At the time of writing, the elaborate clock on the Royal Courts of Justice has been stuck at 10.34 for days. Facing the RCJ on Bell Yard, the time is forever 8.22, while it is always 4.42 at HSBC, Fleet Street. Near-neighbour St Dunstan-in-the-West is at least making an effort, fundraising for the £85,000 needed to save its 1738 clock (complete with full-size giant figures in loin cloths, pictured).
A venerable clock in the Law Society’s refurbished entrance hall is currently five minutes fast (it gains a minute a day, we’re told, but is regularly set right); and, while the Queen is famously punctual, royal solicitors Farrer & Co greet visitors to their 18th century mansion with a timepiece two minutes slow.
Licensed premises are particularly erratic. The central clock in the Old Bank of England is stuck at just after 12, allegedly the time of the last banking transaction in the hall. Meanwhile in the sawdust bar of Ye Olde Cheshire Cheese the wall clock has been right twice a day, at 10.35, for as long as Obiter has drunk there. (A very long time – editor.)

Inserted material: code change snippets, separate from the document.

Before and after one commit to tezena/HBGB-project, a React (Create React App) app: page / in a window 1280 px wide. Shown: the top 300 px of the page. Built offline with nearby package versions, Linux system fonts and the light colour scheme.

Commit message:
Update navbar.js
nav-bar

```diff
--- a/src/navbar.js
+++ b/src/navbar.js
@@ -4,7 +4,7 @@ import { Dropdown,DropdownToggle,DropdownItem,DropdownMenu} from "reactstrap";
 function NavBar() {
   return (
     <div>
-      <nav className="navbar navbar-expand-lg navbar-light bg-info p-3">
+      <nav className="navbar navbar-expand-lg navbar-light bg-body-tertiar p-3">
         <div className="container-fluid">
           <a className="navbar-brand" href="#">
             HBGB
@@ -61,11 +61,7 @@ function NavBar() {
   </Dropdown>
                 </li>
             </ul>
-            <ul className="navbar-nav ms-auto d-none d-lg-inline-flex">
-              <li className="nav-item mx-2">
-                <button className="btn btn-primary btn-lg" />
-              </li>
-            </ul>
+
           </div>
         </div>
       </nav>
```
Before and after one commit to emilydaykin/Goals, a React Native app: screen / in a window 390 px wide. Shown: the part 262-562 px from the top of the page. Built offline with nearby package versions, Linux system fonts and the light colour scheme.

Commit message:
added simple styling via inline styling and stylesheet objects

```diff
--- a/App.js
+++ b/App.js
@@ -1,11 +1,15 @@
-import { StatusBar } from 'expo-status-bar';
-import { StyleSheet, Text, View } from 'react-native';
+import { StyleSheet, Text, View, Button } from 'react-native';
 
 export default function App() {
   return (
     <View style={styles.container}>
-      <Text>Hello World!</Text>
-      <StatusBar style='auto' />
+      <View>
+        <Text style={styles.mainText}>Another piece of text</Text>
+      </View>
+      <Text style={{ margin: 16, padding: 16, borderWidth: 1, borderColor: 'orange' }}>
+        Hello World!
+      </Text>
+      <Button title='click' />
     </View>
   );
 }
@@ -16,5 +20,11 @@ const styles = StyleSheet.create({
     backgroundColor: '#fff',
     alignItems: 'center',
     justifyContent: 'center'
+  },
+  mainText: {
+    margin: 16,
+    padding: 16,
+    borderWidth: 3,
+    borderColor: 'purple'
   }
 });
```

However, over the road at El Vino, the clock above the bar, traditionally set 15 minutes fast to encourage the timely departure of lawyers and reporters, is now showing the right time following a change in ownership.
The inns, likewise, are punctual. Even with the builders in, Lincoln’s Inn Great Hall has the correct time, as do the clocks at Middle Temple and Gray’s Inn. City Law School’s plastic reception clock must have cost all of £10.99, but is at least right. And anyone who regularly runs for a Thameslink train will know that Peterborough House, the old Telegraph HQ, is reliable. Alas, that’s more than can be said for the Telegraph, nowadays.